Returning Minimalism to Its Roots

“Minimalism champions living with less, but Marie’s tidying method encourages living with items you truly cherish,” says the site for Marie Kondo, the self-help guru you are probably familiar with, if only as a reader. For a few days last year, some viewers of her Netflix show took to social media to decry her plan for getting rid of unread books.

A helpful Twitter user clarified: “WHAT MARIE KONDO SAYS: Think about getting rid of books you aren’t going to read or reread. WHAT TWITTER HEARS: Let’s burn all books and slay the writers! Let the streets run red with their blood as our literary pyre’s smoke blocks out the sun….”

Kondo eventually felt the need to respond by saying she meant only that each person might think on what he or she values and act accordingly. Also, that if you do shed books they should be donated. And that she based her advice on the perils of humidity, which can ruin books, which just seems odd.

It is odder that many of the things that bring her joy, which are also for sale on her site, can be cheaply manufactured in poorer countries and hugely marked-up, such as a crudely-sharpened stick ($12), a taper candle ($48), a ladle ($96), and a small brass mirror ($150).

But minimalism takes many forms. Recently I encountered an article by Michelle C. Neely, Assistant Professor of English at Connecticut College, titled “Radical Minimalism: ‘Walden’ in the Capitalocene.”

The Capitalocene is a term used by Jason Moore, a sociologist who “argues for the centrality of historical thinking in coming to grips with capitalism’s planetary crises of the twenty-first century. Against the Anthropocene’s shallow historicization, [Moore] argue[s] for the Capitalocene, understood as a system of power, profit and re/production in the web of life.”

Michelle Neely recalls recent scholarship that reminds us that a “Revolutionary-era model of ‘patriot-consumers,’ whose duty as citizens was ‘tied to self-sacrifice and withdrawal from the marketplace’ was gradually eclipsed by ‘citizen-consumers’…. [T]he ascendency…was so complete by the close of the Civil War that most Americans now have trouble even recognizing the patriot-consumer model when they see it, outside of the narrow context of the Revolutionary War and pre-Revolutionary boycotts. […] Rather than a simple turn to the individual away from the collective, dietary and domestic frugality practices attempted to mediate a perceived conflict between individual, private desires and national, political goods such as the economic independence of farmers and other citizens.”

That is, not always doing what is good for General Motors might be good for the Republic. (One way to think about how far we have floated from the idea of frugal patriot-consumers is to look at revenue from gun and ammunition sales—$11 billion in the US in 2019—half of which is generated by only three percent of the population.

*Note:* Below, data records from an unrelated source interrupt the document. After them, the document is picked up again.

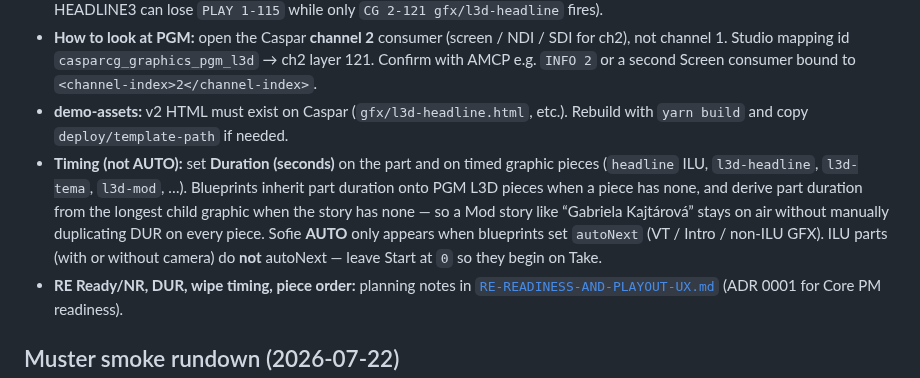
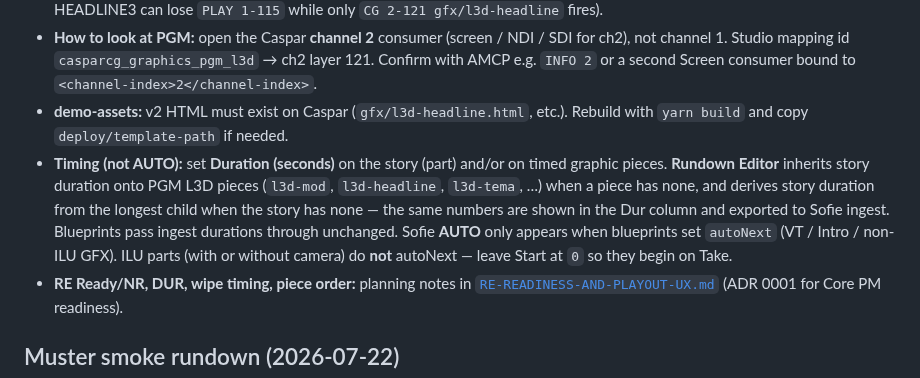
Before and after one commit to tojemoc/sofie, a Markdown page: docs/integration/SPRAVY-V2-INTEGRATION.md, the part around the change. Rendered like a GitHub page.

Commit message:
docs: RE owns story duration sync before Sofie ingest
Co-authored-by: Jakub Doboš <kubo6472@users.noreply.github.com>

```diff
--- a/docs/integration/SPRAVY-V2-INTEGRATION.md
+++ b/docs/integration/SPRAVY-V2-INTEGRATION.md
@@ -75,7 +75,7 @@ the HTML template loaded — the companion ILU PLAY still needs the file.
 - **Sofie source layers:** LED headline ILU stays on `Lower Third`. PGM L3Ds use `PGM L3D` (`lower_third_pgm`) — a **separate source layer** on the **GFX** output track (PGM output is `isFlattened` with Camera). Caspar still plays them on channel 2. They must not share one Sofie source layer — Core keeps only one WithinPart piece per layer at the same start (otherwise HEADLINE3 can lose `PLAY 1-115` while only `CG 2-121 gfx/l3d-headline` fires).
 - **How to look at PGM:** open the Caspar **channel 2** consumer (screen / NDI / SDI for ch2), not channel 1. Studio mapping id `casparcg_graphics_pgm_l3d` → ch2 layer 121. Confirm with AMCP e.g. `INFO 2` or a second Screen consumer bound to `<channel-index>2</channel-index>`.
 - **demo-assets:** v2 HTML must exist on Caspar (`gfx/l3d-headline.html`, etc.). Rebuild with `yarn build` and copy `deploy/template-path` if needed.
-- **Timing (not AUTO):** set **Duration (seconds)** on the part and on timed graphic pieces (`headline` ILU, `l3d-headline`, `l3d-tema`, `l3d-mod`, …). Blueprints inherit part duration onto PGM L3D pieces when a piece has none, and derive part duration from the longest child graphic when the story has none — so a Mod story like “Gabriela Kajtárová” stays on air without manually duplicating DUR on every piece. Sofie **AUTO** only appears when blueprints set `autoNext` (VT / Intro / non-ILU GFX). ILU parts (with or without camera) do **not** autoNext — leave Start at `0` so they begin on Take.
+- **Timing (not AUTO):** set **Duration (seconds)** on the story (part) and/or on timed graphic pieces. **Rundown Editor** inherits story duration onto PGM L3D pieces (`l3d-mod`, `l3d-headline`, `l3d-tema`, …) when a piece has none, and derives story duration from the longest child when the story has none — the same numbers are shown in the Dur column and exported to Sofie ingest. Blueprints pass ingest durations through unchanged. Sofie **AUTO** only appears when blueprints set `autoNext` (VT / Intro / non-ILU GFX). ILU parts (with or without camera) do **not** autoNext — leave Start at `0` so they begin on Take.
 - **RE Ready/NR, DUR, wipe timing, piece order:** planning notes in
   [`RE-READINESS-AND-PLAYOUT-UX.md`](./RE-READINESS-AND-PLAYOUT-UX.md) (ADR 0001 for Core PM readiness).
 
```
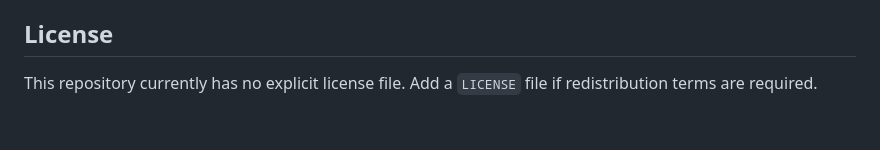
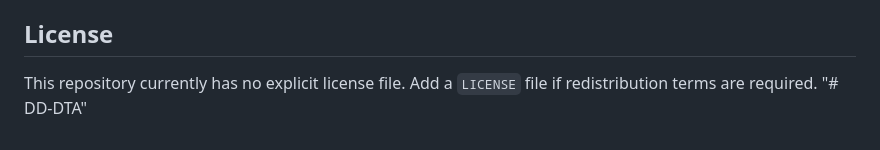
Before and after one commit to boomer-gt2006/Self-Healing_Digital_Circuit, a Markdown page: README.md, the part around the change. Rendered like a GitHub page.

```diff
--- a/README.md
+++ b/README.md
@@ -128,3 +128,4 @@ See `docs/report.pdf` and `synth/reports/` for detailed tables, Monte Carlo outp
 ## License
 
 This repository currently has no explicit license file. Add a `LICENSE` file if redistribution terms are required.
+"# DD-DTA"
```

Oddly, some of those people call themselves Three Percenters for an entirely different reason: supposedly in homage to rebelling colonists.)

Neely reads Walden in these terms and says Thoreau believed “the demands of capitalism are antithetical to both the demands of radical democracy and meaningful intellectual and personal independence; following the consumerist and acquisitive imperatives of capitalism means not only enslaving others, in the literal sense that buying the market products of slavery helps perpetuate the slave system, but also oneself, since an inability to manage one’s appetite, one’s ‘internal economy’ means being controlled by the external market economy.”

This is interesting, as it suggests how the modern libertarian urge for minimalist government and maximal independence, for example, has broken away from one of its philosophical roots.

Neely says there is a “fiction” in the idea that “lifestyle” minimalism is a new invention, or popular, because of “the despair of late capitalism.” Most of those movements are picking up on, without acknowledgement, Thoreau’s “Economy” chapter of Walden, and ideas that go even further back.

“What would it mean to recognize the homegrown minoritarian veins of anti-consumerism as having been there all along, as an integral part of U.S. culture?” she asks.

John Griswold

John Griswold is a staff writer at The Common Reader. His most recent book is a collection of essays, The Age of Clear Profit: Essays on Home and the Narrow Road (UGA Press 2022). His previous collection was Pirates You Don’t Know, and Other Adventures in the Examined Life. He has also published a novel, A Democracy of Ghosts, and a narrative nonfiction book, Herrin: The Brief History of an Infamous American City. He was the founding Series Editor of Crux, a literary nonfiction book series at University of Georgia Press. His work has been included and listed as notable in Best American anthologies.